Good Morning Gentle Readers,
Yesterday dawned chilly and dank. There were leftover rain spatters and a glacial wall of fog across the valley. Beans chased his ball relentlessly, Blackie snuffed aimlessly, and I snagged a few softball-size Navel oranges for later.
The oranges sitting on the straw bale got me to thinking about my mother and being a kid on Christmas morning. Unlike Christmas stockings here at the Casa, which are an event, it seemed like Christmas stockings at our house growing up were almost an afterthought. There were generally a few pieces of hard candy, some foil-wrapped chocolates, a handful of unshelled walnuts and filberts, the occasional apple, and, way down deep in the bottom of the toe of the stocking would be an orange. Always an orange. We knew it would be there.
TWC grew up in Orange County. We ate hundreds of oranges every year. Oranges were a staple in my brown bag lunch. The predictable orange, deep down in the bottom of the stocking made no sense to me at all.
Ma never said so until decades later. And then only because I asked her. The oranges were a symbol and a memory of her own childhood, growing up poor in the harsh winters of St Paul. There's a lot of modern day rah-rah about eating local, but what eating local really means is that in cold country there isn't any fresh fruit or vegetables for close to half the year.
Navel oranges, which ripen in early December, were shipped from Riverside California by the trainload to frigid climes like St Paul, arriving just in time for Christmas. The bright, cheery, delectably sweet fruit was a rare and treasured delicacy, and Santa made sure there was one in mom's stocking on Christmas morning.
It wouldn't have mattered if Ma had explained all that to us, we kids could not have appreciated it. Not even in the abstract. After all, the promised land of post war Southern California was a galaxy apart from depression-era St Paul.

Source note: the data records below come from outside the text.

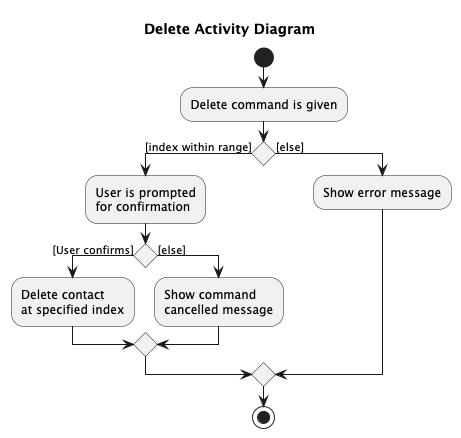
Above: docs/images/DeleteActivityDiagram.png in nus-cs2103-AY2425S1/tp (PlantUML), before the change.
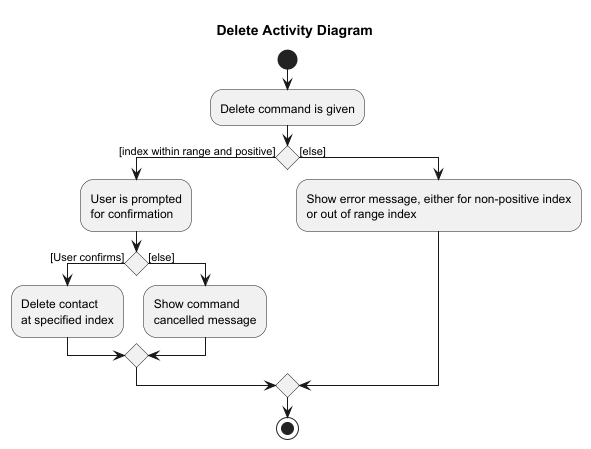
Later version of the same file.

The edit, as a diff of the source:
```diff
@@ -2,7 +2,7 @@
 title Delete Activity Diagram
 start
 :Delete command is given;
-if () then ([index within range])
+if () then ([index within range and positive])
     :User is prompted
     for confirmation;
     if () then ([User confirms])
@@ -13,7 +13,8 @@
         cancelled message;
     endif
  else ([else])
-    :Show error message;
+    :Show error message, either for non-positive index
+    or out of range index;
  endif
 
 stop
```
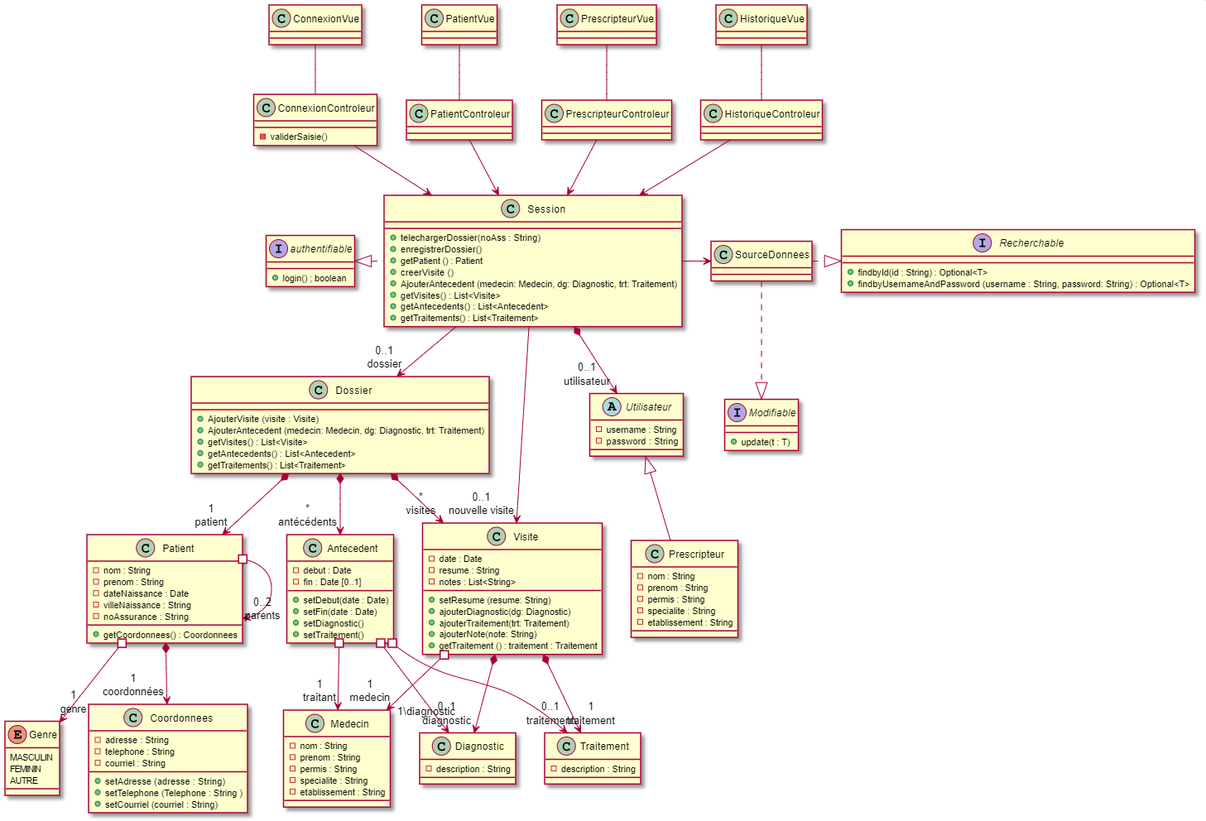
Above: models/Diagramme_Classes/class_diagram_medecin_mvc.png in fethiuqam/INF5153-Projet-Session (PlantUML), before the change. Its source is kept beside it as models/Diagramme_Classes/class_diagram_medecin_mvc.puml.
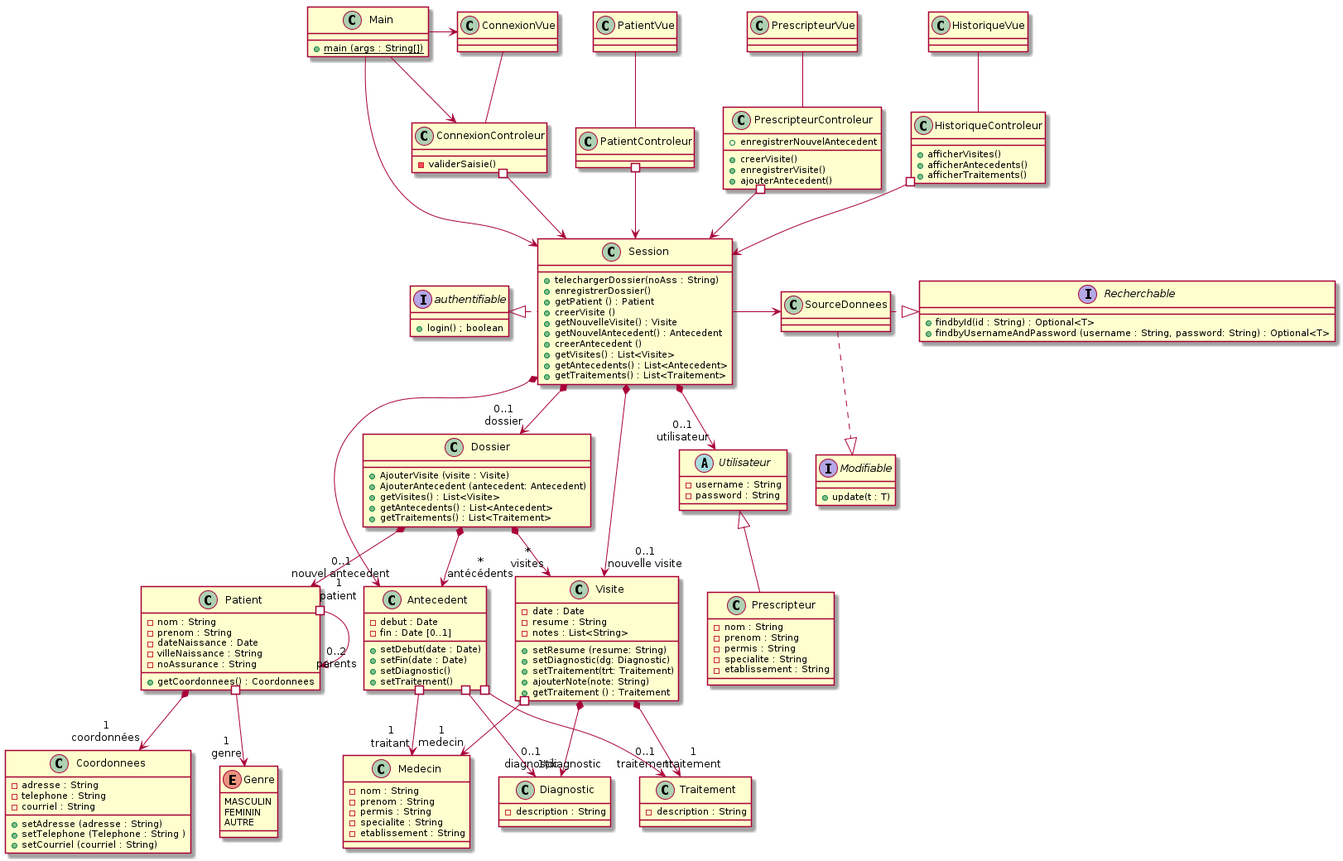
Above is the later version.

The edit, as a diff of the source:
```diff
@@ -26,7 +26,7 @@
 
 class Dossier {
     + AjouterVisite (visite : Visite)
-    + AjouterAntecedent (medecin: Medecin, dg: Diagnostic, trt: Traitement)
+    + AjouterAntecedent (antecedent: Antecedent)
     + getVisites() : List<Visite>
     + getAntecedents() : List<Antecedent>
     + getTraitements() : List<Traitement>
@@ -37,10 +37,10 @@
     - resume : String
     - notes : List<String>
     + setResume (resume: String)
-    + ajouterDiagnostic(dg: Diagnostic)
-    + ajouterTraitement(trt: Traitement)
+    + setDiagnostic(dg: Diagnostic)
+    + setTraitement(trt: Traitement)
     + ajouterNote(note: String)
-    +getTraitement () : traitement : Traitement
+    + getTraitement () : Traitement
 }
 
 class Antecedent {
@@ -100,7 +100,9 @@
     + enregistrerDossier()
     + getPatient () : Patient
     + creerVisite ()
-    + AjouterAntecedent (medecin: Medecin, dg: Diagnostic, trt: Traitement)
+    + getNouvelleVisite() : Visite
+    + getNouvelAntecedent() : Antecedent
+    + creerAntecedent ()
     + getVisites() : List<Visite>
     + getAntecedents() : List<Antecedent>
     + getTraitements() : List<Traitement>
@@ -134,12 +136,21 @@
 }
 
 class PrescripteurControleur {
-
+    + creerVisite()
+    + enregistrerVisite()
+    + ajouterAntecedent()
+    + enregistrerNouvelAntecedent
 }
 
 class HistoriqueControleur {
+    + afficherVisites()
+    + afficherAntecedents()
+    + afficherTraitements()
+}
 
-}
+class Main {
+        + {static} main (args : String[])
+    }
 
 Patient *--> "1\ncoordonnées" Coordonnees
 Patient #--> "0..2\nparents" Patient
@@ -157,10 +168,11 @@
 Antecedent #--> "1\diagnostic" Diagnostic
 Antecedent #--> "1\ntraitement" Traitement
 
-Session --> "0..1\ndossier" Dossier
+Session *--> "0..1\ndossier" Dossier
 
 Session -> SourceDonnees
-Session --> "0..1\nnouvelle visite" Visite
+Session *--> "0..1\nnouvelle visite" Visite
+Session *--> "0..1\nnouvel antecedent" Antecedent
 Session *--> "0..1\nutilisateur" Utilisateur
 Session .l.|> authentifiable
 
@@ -173,12 +185,15 @@
 PrescripteurVue -- PrescripteurControleur
 HistoriqueVue -- HistoriqueControleur
 
-ConnexionControleur --> Session
-PatientControleur --> Session
-PrescripteurControleur --> Session
-HistoriqueControleur --> Session
+ConnexionControleur #--> Session
+PatientControleur #--> Session
+PrescripteurControleur #--> Session
+HistoriqueControleur #--> Session
 
 Utilisateur <|-- Prescripteur
 
+Main -> ConnexionVue
+Main --> ConnexionControleur
+Main --> Session
 
 @enduml
```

It's funny (odd, not ha-ha) how we take certain things from our experiences and leave others behind to create new traditions. My mother's tradition was the Christmas orange, which she brought to California with her.